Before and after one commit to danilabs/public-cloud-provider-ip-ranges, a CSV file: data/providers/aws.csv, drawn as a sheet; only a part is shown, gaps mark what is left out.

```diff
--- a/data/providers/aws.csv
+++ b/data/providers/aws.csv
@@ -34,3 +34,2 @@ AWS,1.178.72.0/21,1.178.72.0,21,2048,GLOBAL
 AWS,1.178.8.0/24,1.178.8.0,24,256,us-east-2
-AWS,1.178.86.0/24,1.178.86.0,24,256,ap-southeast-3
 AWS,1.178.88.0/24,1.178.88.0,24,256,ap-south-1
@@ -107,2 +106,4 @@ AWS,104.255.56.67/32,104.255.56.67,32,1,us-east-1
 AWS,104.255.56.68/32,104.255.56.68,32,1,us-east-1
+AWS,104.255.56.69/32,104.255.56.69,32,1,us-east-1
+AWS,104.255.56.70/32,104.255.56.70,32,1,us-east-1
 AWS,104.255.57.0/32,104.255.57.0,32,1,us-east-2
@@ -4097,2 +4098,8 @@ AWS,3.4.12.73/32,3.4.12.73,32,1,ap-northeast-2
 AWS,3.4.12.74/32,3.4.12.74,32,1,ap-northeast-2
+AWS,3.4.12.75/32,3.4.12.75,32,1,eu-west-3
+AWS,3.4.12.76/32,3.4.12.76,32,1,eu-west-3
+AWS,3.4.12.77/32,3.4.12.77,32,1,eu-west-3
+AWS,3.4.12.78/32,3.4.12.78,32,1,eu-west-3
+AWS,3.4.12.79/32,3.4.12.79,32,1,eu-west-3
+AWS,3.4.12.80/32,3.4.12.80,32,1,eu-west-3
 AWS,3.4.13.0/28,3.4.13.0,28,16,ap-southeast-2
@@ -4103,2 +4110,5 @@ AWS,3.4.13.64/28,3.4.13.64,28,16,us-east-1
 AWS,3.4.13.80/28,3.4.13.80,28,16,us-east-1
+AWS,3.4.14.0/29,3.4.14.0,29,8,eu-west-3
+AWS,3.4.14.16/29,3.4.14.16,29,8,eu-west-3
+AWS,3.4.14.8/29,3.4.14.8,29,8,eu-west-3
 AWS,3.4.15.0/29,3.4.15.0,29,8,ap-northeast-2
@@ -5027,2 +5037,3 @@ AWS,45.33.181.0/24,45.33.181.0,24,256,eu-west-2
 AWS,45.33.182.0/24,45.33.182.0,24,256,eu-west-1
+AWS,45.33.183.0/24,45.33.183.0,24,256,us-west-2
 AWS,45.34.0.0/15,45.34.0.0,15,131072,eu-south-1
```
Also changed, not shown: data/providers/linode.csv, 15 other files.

◇ ◇ ◇

• YOUR GOAL:
State how many lines of the records contain the string "data". The number is the whole answer.

• OUTPUT OF THE EXERCISE:
4